of the more right-wing Likud ministers, Public Security Minister Uzi Landau
and Environment Minister Tzachi HaNegbi, say they may not be able to be ministers
in the upcoming government. Landau said today that he would forego a ministerial
post if it comes with having to support a Palestinian state, as Prime Minister
Ariel Sharon appears to be demanding.
Sharon, meeting with his fellow Likud ministers yesterday, asked them
to support his positions, including no opposition to the establishment of
a Palestinian state. When HaNegbi replied that he does not intend to represent
a line that “stands in 180-degree opposition to my ideological position,”
and that he “has not been a member of the Likud for over two decades in order
to find myself supporting a Palestinian state,” Sharon said he would not
agree to have ministers in his government act contrary to his own positions.
HaNegbi asked Sharon not to threaten, and the latter closed the discussion
by saying he should have the ministers over one evening so that he can explain
his position and convince them. Other current ministers who oppose a PA
state are Limor Livnat, Danny Naveh, and Ruby Rivlin.
IMRA notes that Sharon’s Likud party last week confirmed its party platform
explicitly opposing the establishment of a Palestinian state.
Aides to Sharon say that his frequent references to a PA state are designed
to stem the tide of centrist-leaning voters who are leaving the Likud in
favor of the anti-religious but slightly hawkish Shinui party. The aides
say that Sharon has received word of “very worrisome surveys” indicating
this trend – though they did not mention that that which draws centrist voters
might scare away right-wing voters. Labor Party leader Amram Mitzna also
appears to be afraid of Shinui. He told a crowd in Be’er Sheva last night

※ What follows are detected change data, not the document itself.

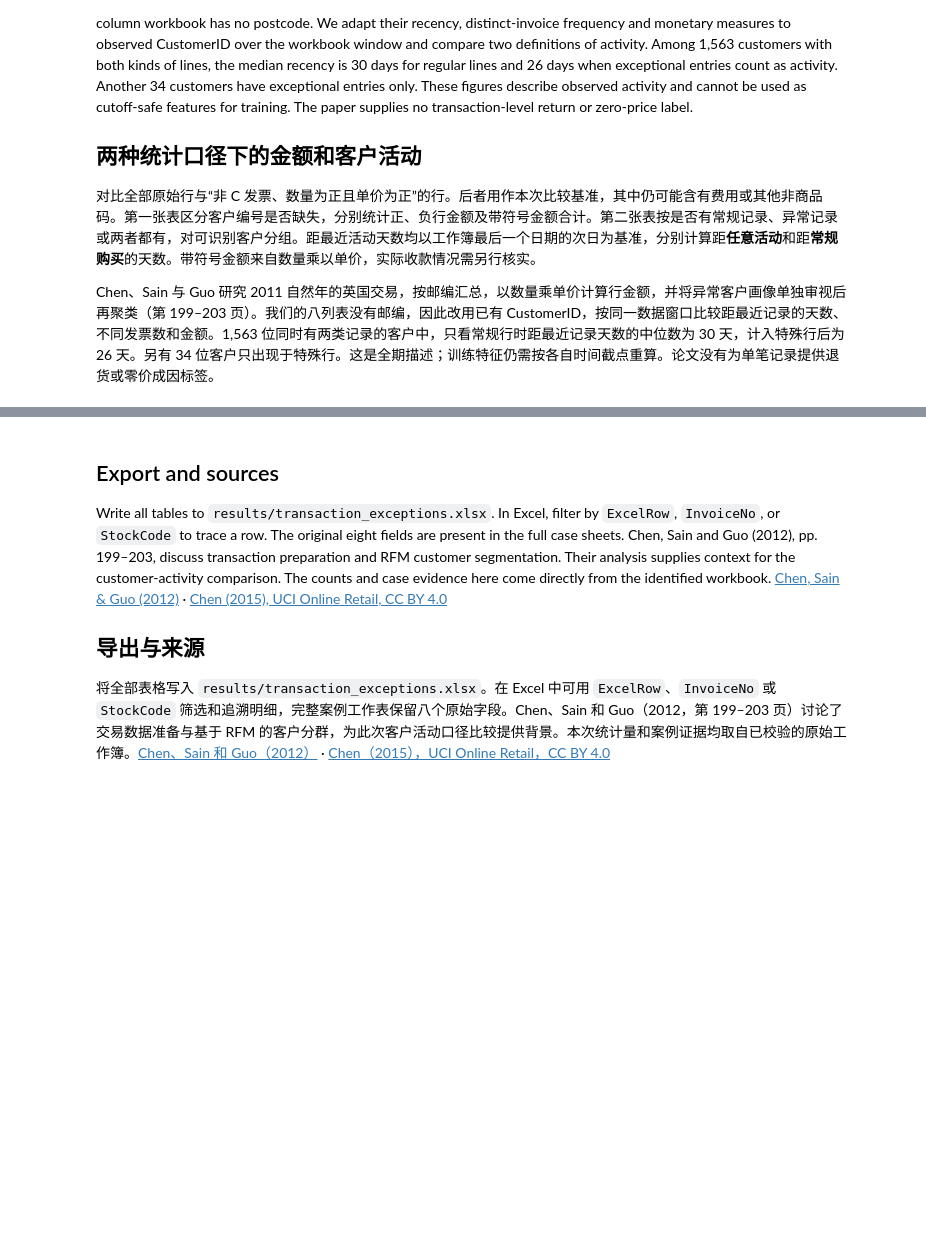
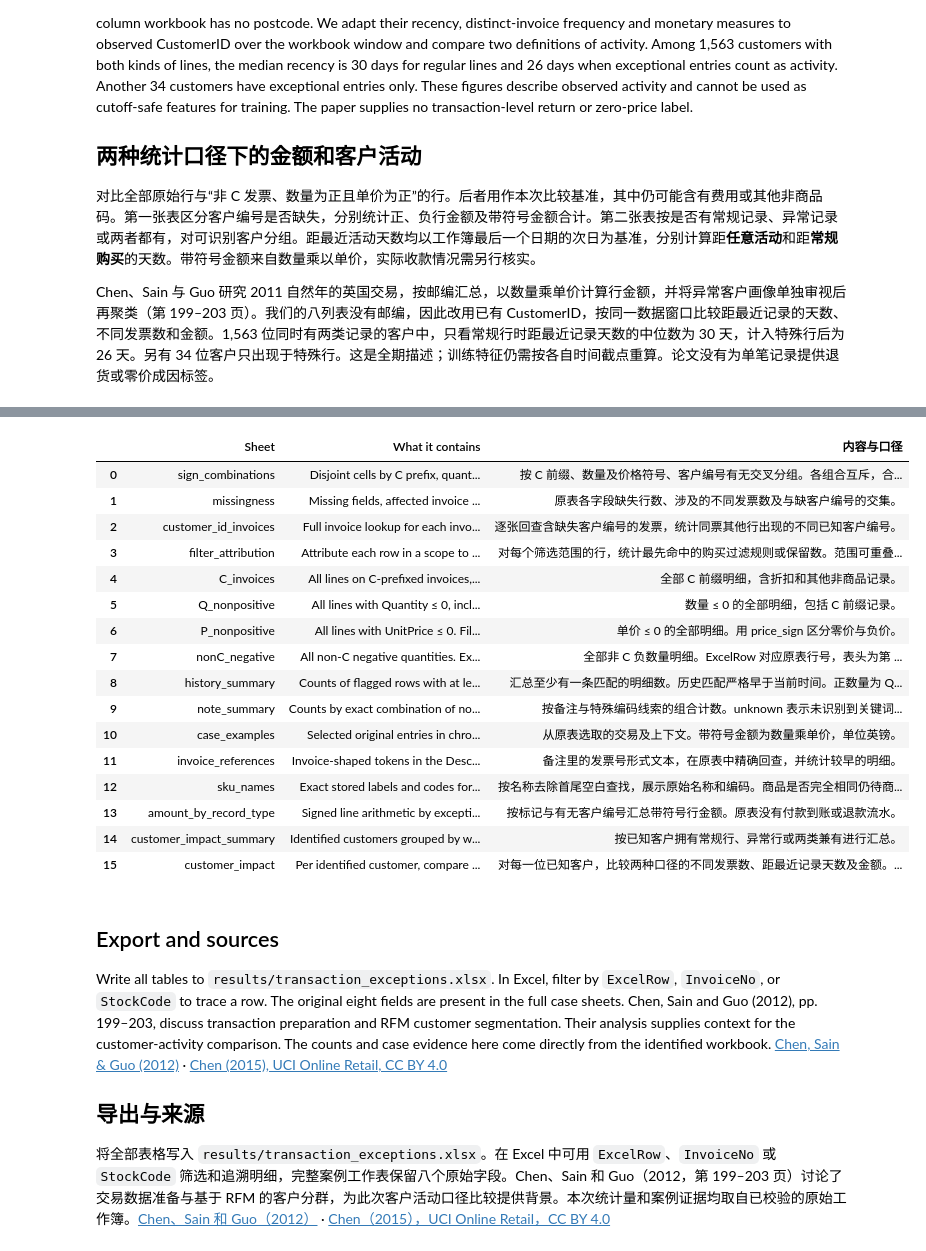
Before and after one commit to NobunagaK/online-retail-top10-recommendation, a Jupyter notebook: docs/technical/transaction_exception_analysis.ipynb, the cells around one changed output, grey strips where cells are left out. Drawn from its saved outputs; the diff is of its cells as text; code cells hidden in the pictures; blank space fills up the shorter version.

```diff
--- a/docs/technical/transaction_exception_analysis.ipynb
+++ b/docs/technical/transaction_exception_analysis.ipynb
@@ -400,0 +1098,10 @@ display(tables["customer_impact_summary"])
+# %%
+tables["customer_impact_summary"] = customer_comparison.groupby("cohort", observed=False).agg(
+    customers=("all_rows", "size"),
+    regular_gross_gbp=("regular_gross_gbp", "sum"),
+    all_signed_gbp=("all_signed_gbp", "sum"),
+    amount_difference_gbp=("amount_difference_gbp", "sum"),
+    median_regular_recency_days=("regular_recency_days", "median"),
+    median_all_recency_days=("all_recency_days", "median"),
+).reset_index()
+display(tables["customer_impact_summary"])
@@ -401,3 +1137,51 @@ display(tables["customer_impact_summary"])
+# %%
+guide = [
+    ("sign_combinations", "Disjoint cells by C prefix, quantity sign, price sign and customer ID presence. Counts cover every raw line.", "按 C 前缀、数量及价格符号、客户编号有无交叉分组。各组合互斥，合计覆盖原表。"),
+    ("missingness", "Missing fields, affected invoice counts, and intersection with missing customer IDs on the original sheet.", "原表各字段缺失行数、涉及的不同发票数及与缺客户编号的交集。"),
+    ("customer_id_invoices", "Full invoice lookup for each invoice with a missing customer ID, including counts of known IDs elsewhere on the invoice.", "逐张回查含缺失客户编号的发票，统计同票其他行出现的不同已知客户编号。"),
+    ("filter_attribution", "Attribute each row in a scope to the first applicable purchase filter or to retained. Scopes overlap. This is a count simulation.", "对每个筛选范围的行，统计最先命中的购买过滤规则或保留数。范围可重叠，仅作计数模拟。"),
+    ("C_invoices", "All lines on C-prefixed invoices, including discounts and other non-merchandise lines.", "全部 C 前缀明细，含折扣和其他非商品记录。"),
+    ("Q_nonpositive", "All lines with Quantity ≤ 0, including C invoices.", "数量 ≤ 0 的全部明细，包括 C 前缀记录。"),
+    ("P_nonpositive", "All lines with UnitPrice ≤ 0. Filter price_sign to separate zero and negative recorded prices.", "单价 ≤ 0 的全部明细。用 price_sign 区分零价与负价。"),
+    ("nonC_negative", "All non-C negative quantities. ExcelRow counts the header as row 1. Original descriptions and IDs are preserved.", "全部非 C 负数量明细。ExcelRow 对应原表行号，表头为第 1 行。保留原描述与编号。"),
+    ("history_summary", "Counts of flagged rows with at least one match. Earlier means strictly before the flagged timestamp. Positive means Quantity > 0. Unknown customer keys are blank in row-level evidence.", "汇总至少有一条匹配的明细数。历史匹配严格早于当前时间。正数量为 Quantity > 0。明细中客户匹配留空表示无法比较。"),
+    ("note_summary", "Counts by exact combination of note/code clues in each scope. Unknown means no recognized wording. Scopes overlap.", "按备注与特殊编码线索的组合计数。unknown 表示未识别到关键词。不同筛选范围之间有重叠。"),
+    ("case_examples", "Selected original entries in chronological context. Signed amount is quantity times unit price in GBP.", "从原表选取的交易及上下文。带符号金额为数量乘单价，单位英镑。"),
+    ("invoice_references", "Invoice-shaped tokens in the Description and exact matches in the workbook, with earlier-line counts.", "备注里的发票号形式文本，在原表中精确回查，并统计较早的明细。"),
+    ("sku_names", "Exact stored labels and codes for a name lookup after trimming surrounding whitespace. Product identity remains unverified.", "按名称去除首尾空白查找，展示原始名称和编码。商品是否完全相同仍待商品主数据核实。"),
+    ("amount_by_record_type", "Signed line arithmetic by exception status and customer ID availability. Actual payments and refunds are unobserved.", "按标记与有无客户编号汇总带符号行金额。原表没有付款到账或退款流水。"),
+    ("customer_impact_summary", "Identified customers grouped by whether they have regular, exceptional or both kinds of lines.", "按已知客户拥有常规行、异常行或两类兼有进行汇总。"),
+    ("customer_impact", "Per identified customer, compare distinct invoices, recency and monetary totals under both definitions. Full-window descriptive analysis.", "对每一位已知客户，比较两种口径的不同发票数、距最近记录天数及金额。仅作全期描述。"),
+]
+tables["guide"] = pd.DataFrame(guide, columns=["Sheet", "What it contains", "内容与口径"])
+sheet_order = [
+    "guide", "sign_combinations", "missingness", "customer_id_invoices", "filter_attribution",
+    "history_summary", "note_summary", "case_examples", "C_invoices", "Q_nonpositive",
+    "P_nonpositive", "nonC_negative", "invoice_references", "sku_names",
+    "amount_by_record_type", "customer_impact_summary", "customer_impact",
+]
+assert set(tables["guide"]["Sheet"]) == set(sheet_order) - {"guide"}
+assert set(tables) == set(sheet_order) and len(tables) == 17
+tables = {name: tables[name] for name in sheet_order}
+display(tables["guide"])
+# %% [output]
+|  | Sheet | What it contains | 内容与口径 |
+| 0 | sign_combinations | Disjoint cells by C prefix, quant... | 按 C 前缀、数量及价格符号、客户编号有无交叉分组。各组合互斥，合... |
+| 1 | missingness | Missing fields, affected invoice ... | 原表各字段缺失行数、涉及的不同发票数及与缺客户编号的交集。 |
+| 2 | customer_id_invoices | Full invoice lookup for each invo... | 逐张回查含缺失客户编号的发票，统计同票其他行出现的不同已知客户编号。 |
+| 3 | filter_attribution | Attribute each row in a scope to ... | 对每个筛选范围的行，统计最先命中的购买过滤规则或保留数。范围可重叠... |
+| 4 | C_invoices | All lines on C-prefixed invoices,... | 全部 C 前缀明细，含折扣和其他非商品记录。 |
+| 5 | Q_nonpositive | All lines with Quantity ≤ 0, incl... | 数量 ≤ 0 的全部明细，包括 C 前缀记录。 |
+| 6 | P_nonpositive | All lines with UnitPrice ≤ 0. Fil... | 单价 ≤ 0 的全部明细。用 price_sign 区分零价与负价。 |
+| 7 | nonC_negative | All non-C negative quantities. Ex... | 全部非 C 负数量明细。ExcelRow 对应原表行号，表头为第 ... |
+| 8 | history_summary | Counts of flagged rows with at le... | 汇总至少有一条匹配的明细数。历史匹配严格早于当前时间。正数量为 Q... |
+| 9 | note_summary | Counts by exact combination of no... | 按备注与特殊编码线索的组合计数。unknown 表示未识别到关键词... |
+| 10 | case_examples | Selected original entries in chro... | 从原表选取的交易及上下文。带符号金额为数量乘单价，单位英镑。 |
+| 11 | invoice_references | Invoice-shaped tokens in the Desc... | 备注里的发票号形式文本，在原表中精确回查，并统计较早的明细。 |
+| 12 | sku_names | Exact stored labels and codes for... | 按名称去除首尾空白查找，展示原始名称和编码。商品是否完全相同仍待商... |
+| 13 | amount_by_record_type | Signed line arithmetic by excepti... | 按标记与有无客户编号汇总带符号行金额。原表没有付款到账或退款流水。 |
+| 14 | customer_impact_summary | Identified customers grouped by w... | 按已知客户拥有常规行、异常行或两类兼有进行汇总。 |
+| 15 | customer_impact | Per identified customer, compare ... | 对每一位已知客户，比较两种口径的不同发票数、距最近记录天数及金额。... |
 # %% [markdown]
 ## Export and sources
 
```
Also changed, not shown: parts of 65 cells of this notebook, 4 other files.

that Shinui is a “contrary” party: “They’re anti-Arab, anti-kibbutzim, anti-moshavim,
anti-religious, anti-everything… I don’t know what [Shinui leader] Tommy
Lapid stands *for.*”